▶ [Work instruction]:
Your answer should be one number: how many lines of the data include the string "relationship"?

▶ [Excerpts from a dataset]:
◇ ◇ ◇

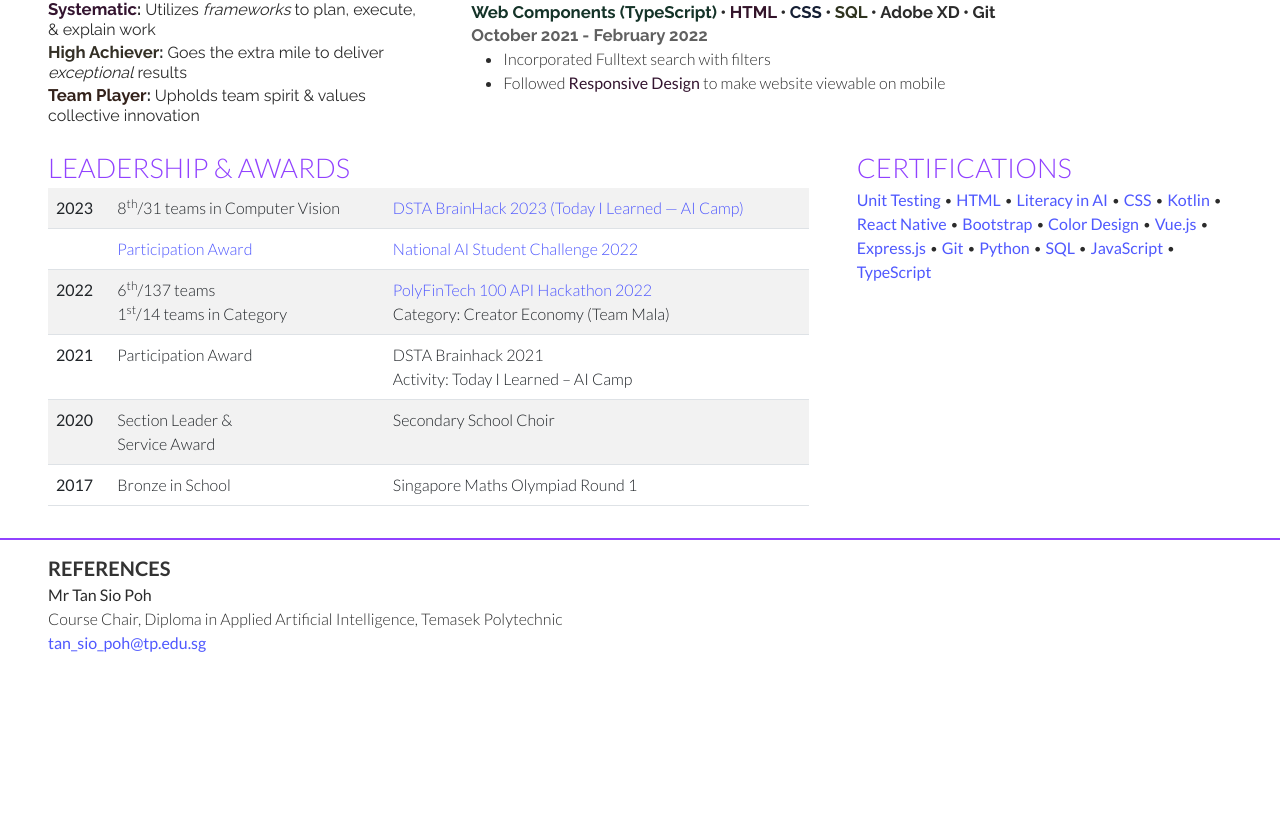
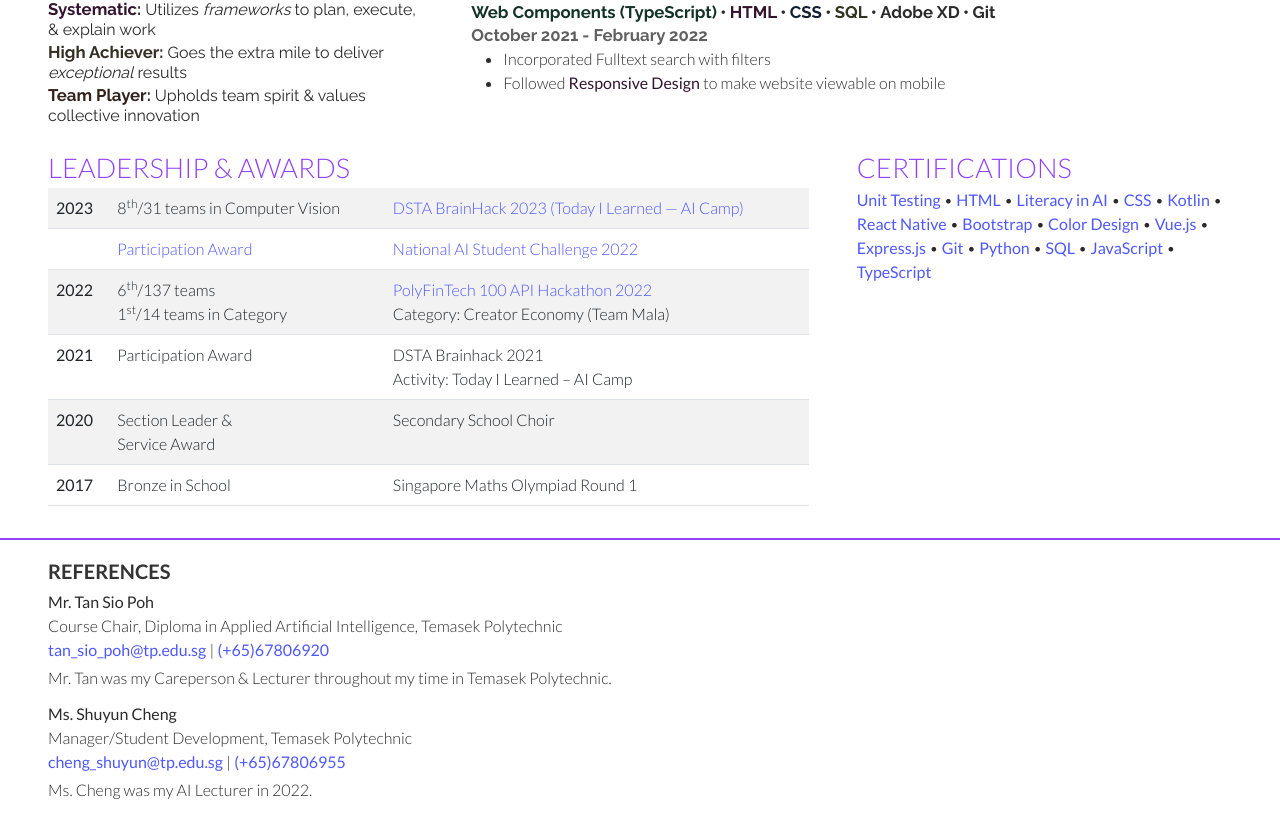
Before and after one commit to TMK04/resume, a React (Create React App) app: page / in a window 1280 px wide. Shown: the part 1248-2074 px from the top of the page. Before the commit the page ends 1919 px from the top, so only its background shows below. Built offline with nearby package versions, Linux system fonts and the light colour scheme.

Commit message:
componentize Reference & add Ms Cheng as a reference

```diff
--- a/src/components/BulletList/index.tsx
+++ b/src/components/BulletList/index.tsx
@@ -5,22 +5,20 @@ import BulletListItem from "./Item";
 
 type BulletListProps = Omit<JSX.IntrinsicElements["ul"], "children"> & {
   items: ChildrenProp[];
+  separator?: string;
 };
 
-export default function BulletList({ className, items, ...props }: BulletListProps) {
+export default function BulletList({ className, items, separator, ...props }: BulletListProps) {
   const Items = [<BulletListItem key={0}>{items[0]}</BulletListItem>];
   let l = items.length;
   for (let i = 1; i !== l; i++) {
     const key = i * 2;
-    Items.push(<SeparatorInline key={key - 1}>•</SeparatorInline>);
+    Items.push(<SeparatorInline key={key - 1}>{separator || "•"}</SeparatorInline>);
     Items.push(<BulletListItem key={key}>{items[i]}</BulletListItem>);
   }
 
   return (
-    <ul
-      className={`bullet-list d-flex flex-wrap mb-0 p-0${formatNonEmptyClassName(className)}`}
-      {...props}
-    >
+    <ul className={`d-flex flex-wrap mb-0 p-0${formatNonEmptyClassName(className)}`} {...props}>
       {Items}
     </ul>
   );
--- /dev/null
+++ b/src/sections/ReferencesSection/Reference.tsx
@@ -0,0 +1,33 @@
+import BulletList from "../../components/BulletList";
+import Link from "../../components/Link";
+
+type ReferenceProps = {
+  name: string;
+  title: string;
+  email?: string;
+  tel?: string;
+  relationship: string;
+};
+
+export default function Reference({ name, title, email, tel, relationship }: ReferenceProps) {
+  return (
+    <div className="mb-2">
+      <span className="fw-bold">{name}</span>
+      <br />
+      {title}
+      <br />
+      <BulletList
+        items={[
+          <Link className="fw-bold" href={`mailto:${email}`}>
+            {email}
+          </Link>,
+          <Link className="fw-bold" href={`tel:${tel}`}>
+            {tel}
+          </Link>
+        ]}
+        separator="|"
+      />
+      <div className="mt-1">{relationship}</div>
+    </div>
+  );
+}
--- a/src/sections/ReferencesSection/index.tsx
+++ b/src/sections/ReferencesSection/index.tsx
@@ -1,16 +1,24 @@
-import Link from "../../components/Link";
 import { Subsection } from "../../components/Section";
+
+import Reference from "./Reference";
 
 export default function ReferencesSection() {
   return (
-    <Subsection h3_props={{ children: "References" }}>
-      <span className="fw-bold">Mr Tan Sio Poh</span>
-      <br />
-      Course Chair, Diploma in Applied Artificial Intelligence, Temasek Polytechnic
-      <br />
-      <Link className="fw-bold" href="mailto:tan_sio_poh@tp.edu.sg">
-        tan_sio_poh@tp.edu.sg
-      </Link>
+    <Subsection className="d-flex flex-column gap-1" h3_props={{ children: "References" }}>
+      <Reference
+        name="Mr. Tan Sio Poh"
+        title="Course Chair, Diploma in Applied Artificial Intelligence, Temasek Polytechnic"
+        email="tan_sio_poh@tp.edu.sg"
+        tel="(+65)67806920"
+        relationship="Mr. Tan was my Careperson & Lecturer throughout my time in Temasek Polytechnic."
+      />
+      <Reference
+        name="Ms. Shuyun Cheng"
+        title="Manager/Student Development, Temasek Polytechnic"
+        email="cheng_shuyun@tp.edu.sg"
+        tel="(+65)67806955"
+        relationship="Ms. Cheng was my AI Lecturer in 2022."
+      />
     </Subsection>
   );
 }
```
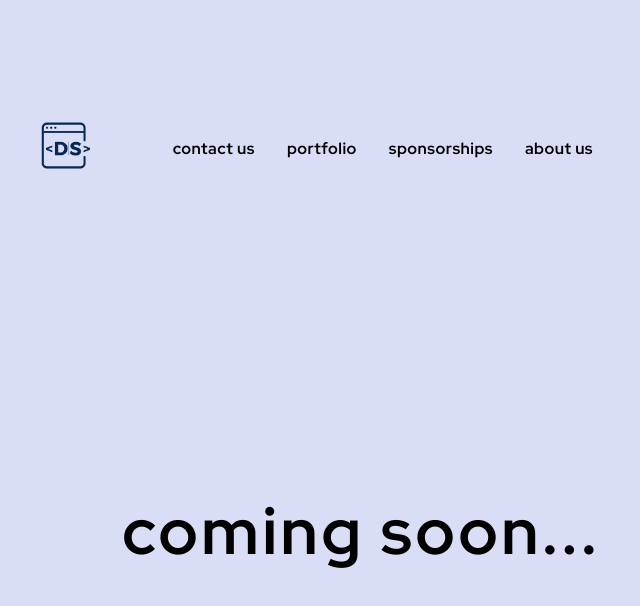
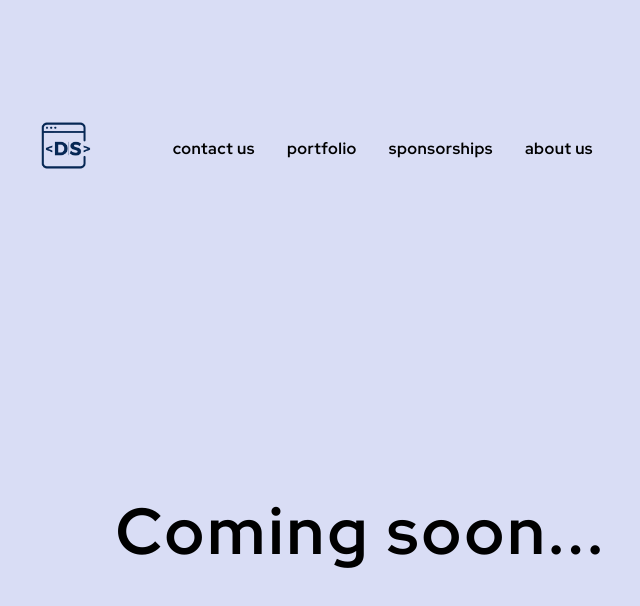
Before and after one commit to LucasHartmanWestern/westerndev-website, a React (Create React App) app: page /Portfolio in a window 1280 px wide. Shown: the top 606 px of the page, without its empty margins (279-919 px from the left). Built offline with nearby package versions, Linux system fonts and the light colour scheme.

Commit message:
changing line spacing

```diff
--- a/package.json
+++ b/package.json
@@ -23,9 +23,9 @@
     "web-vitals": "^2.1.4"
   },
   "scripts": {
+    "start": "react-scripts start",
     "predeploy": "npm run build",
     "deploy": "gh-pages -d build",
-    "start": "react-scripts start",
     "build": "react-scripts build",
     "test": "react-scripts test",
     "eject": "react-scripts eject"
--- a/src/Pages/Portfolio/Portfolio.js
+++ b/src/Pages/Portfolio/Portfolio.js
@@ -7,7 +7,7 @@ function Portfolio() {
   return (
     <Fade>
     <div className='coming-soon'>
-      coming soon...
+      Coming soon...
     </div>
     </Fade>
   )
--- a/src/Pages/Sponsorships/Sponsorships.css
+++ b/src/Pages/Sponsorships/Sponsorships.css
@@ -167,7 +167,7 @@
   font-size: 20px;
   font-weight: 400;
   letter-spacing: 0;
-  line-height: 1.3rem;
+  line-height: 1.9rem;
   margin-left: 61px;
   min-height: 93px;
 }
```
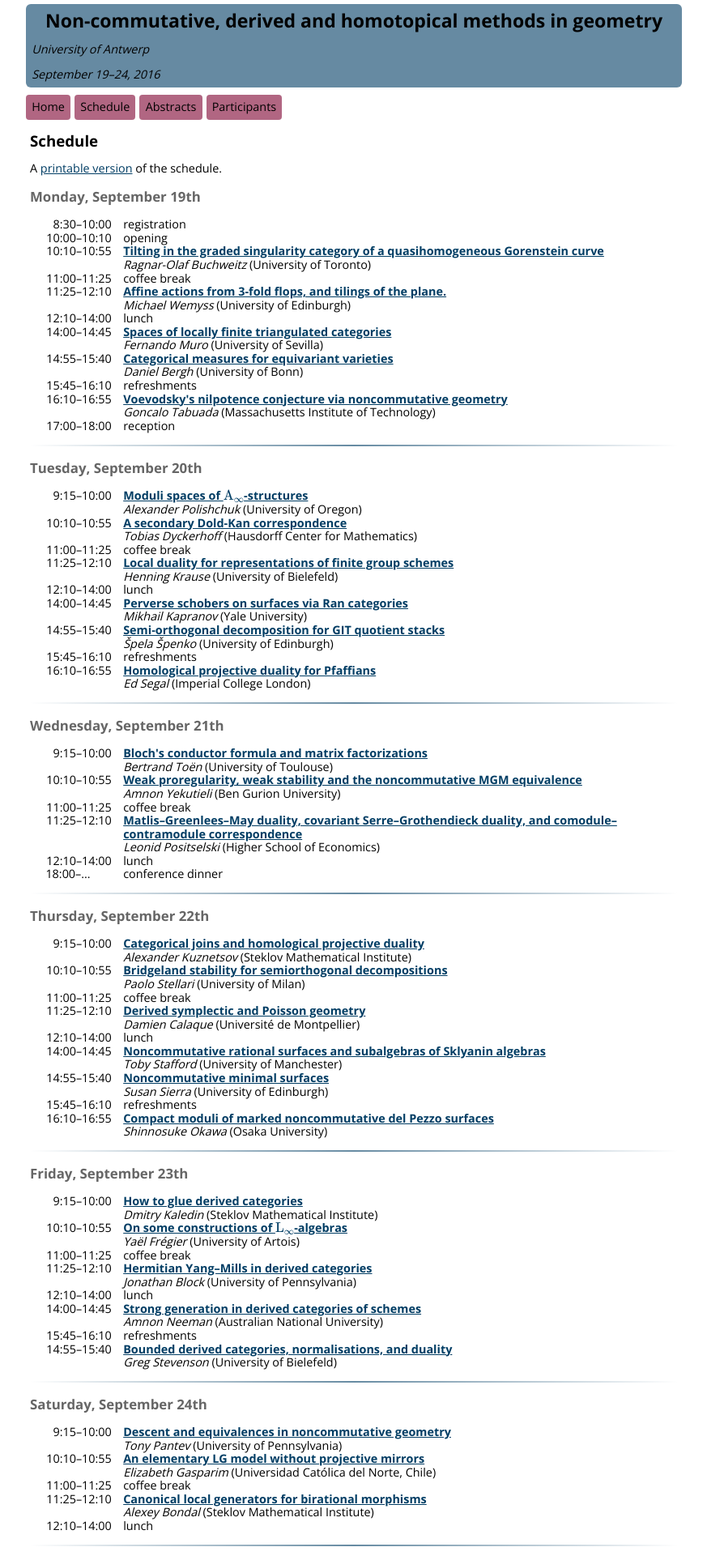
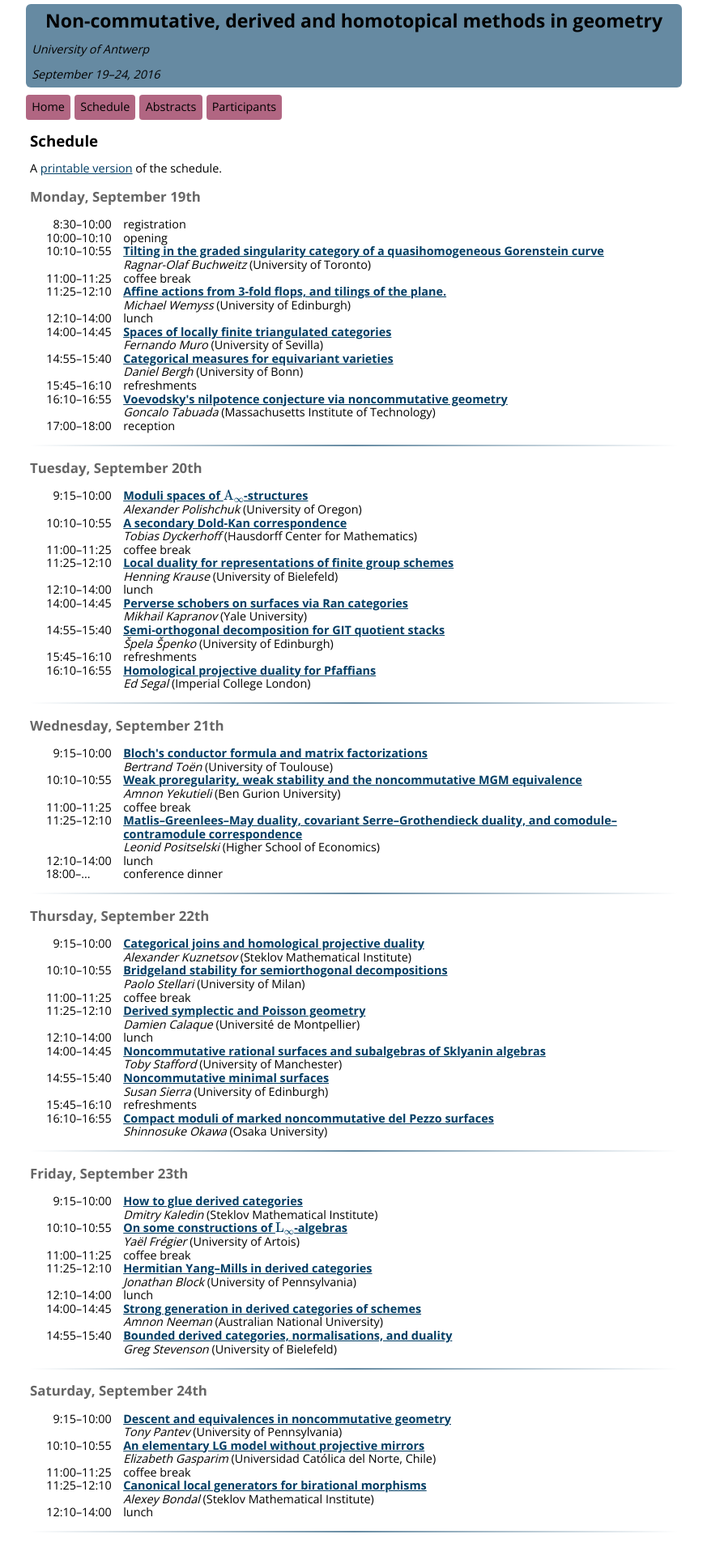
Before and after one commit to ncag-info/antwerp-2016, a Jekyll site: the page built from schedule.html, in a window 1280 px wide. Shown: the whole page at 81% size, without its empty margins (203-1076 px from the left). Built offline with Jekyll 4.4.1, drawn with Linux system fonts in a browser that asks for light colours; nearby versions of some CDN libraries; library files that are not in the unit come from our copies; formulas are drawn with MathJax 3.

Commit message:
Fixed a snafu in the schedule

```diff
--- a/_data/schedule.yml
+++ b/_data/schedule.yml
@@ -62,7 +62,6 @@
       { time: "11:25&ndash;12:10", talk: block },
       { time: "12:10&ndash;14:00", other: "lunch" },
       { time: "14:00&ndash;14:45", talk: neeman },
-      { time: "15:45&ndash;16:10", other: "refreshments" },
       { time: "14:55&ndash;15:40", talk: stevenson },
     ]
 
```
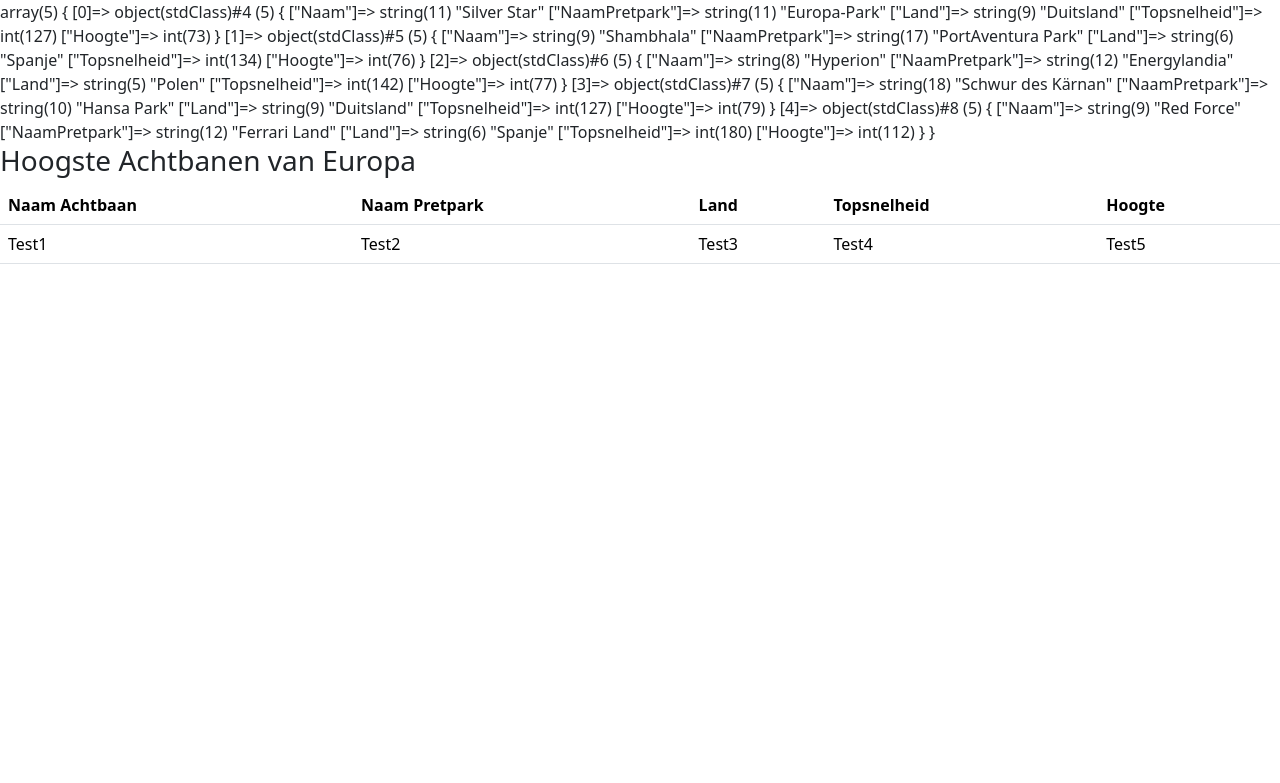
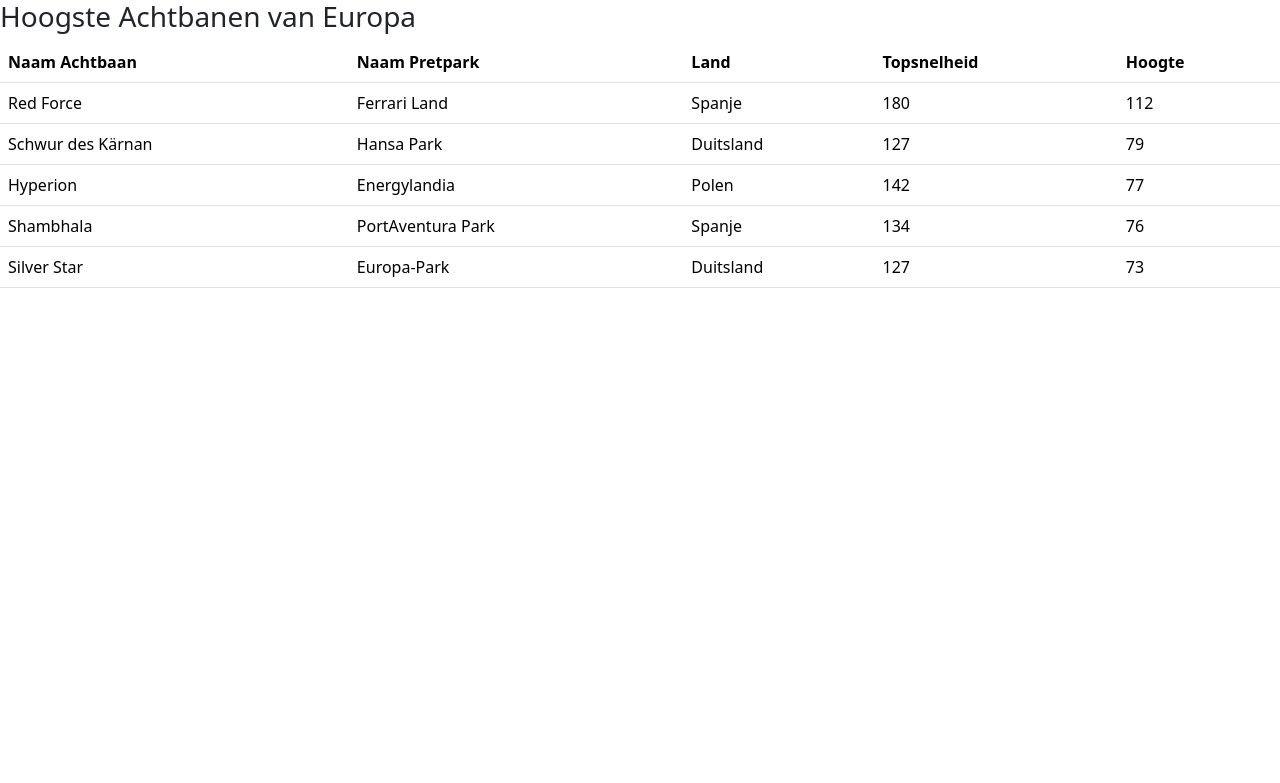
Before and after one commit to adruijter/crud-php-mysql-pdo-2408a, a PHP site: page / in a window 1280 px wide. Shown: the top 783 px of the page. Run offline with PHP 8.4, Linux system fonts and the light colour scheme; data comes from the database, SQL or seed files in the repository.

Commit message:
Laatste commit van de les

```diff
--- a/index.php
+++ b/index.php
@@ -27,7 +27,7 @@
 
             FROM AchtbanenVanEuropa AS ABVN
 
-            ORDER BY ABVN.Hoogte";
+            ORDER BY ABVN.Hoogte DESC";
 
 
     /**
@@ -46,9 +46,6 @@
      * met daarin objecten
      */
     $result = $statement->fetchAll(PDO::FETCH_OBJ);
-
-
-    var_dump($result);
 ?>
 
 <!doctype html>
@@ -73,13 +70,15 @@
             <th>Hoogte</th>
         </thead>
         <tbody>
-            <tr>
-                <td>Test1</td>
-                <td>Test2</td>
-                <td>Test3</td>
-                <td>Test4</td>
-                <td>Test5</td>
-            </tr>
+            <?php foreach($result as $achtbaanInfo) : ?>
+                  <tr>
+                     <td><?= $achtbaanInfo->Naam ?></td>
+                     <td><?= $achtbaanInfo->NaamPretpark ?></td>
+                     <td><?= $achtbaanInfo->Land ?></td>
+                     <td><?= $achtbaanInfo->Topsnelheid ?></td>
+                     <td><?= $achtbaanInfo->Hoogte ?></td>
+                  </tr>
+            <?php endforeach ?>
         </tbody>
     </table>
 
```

◇ ◇ ◇

▶ [Task solution]:
5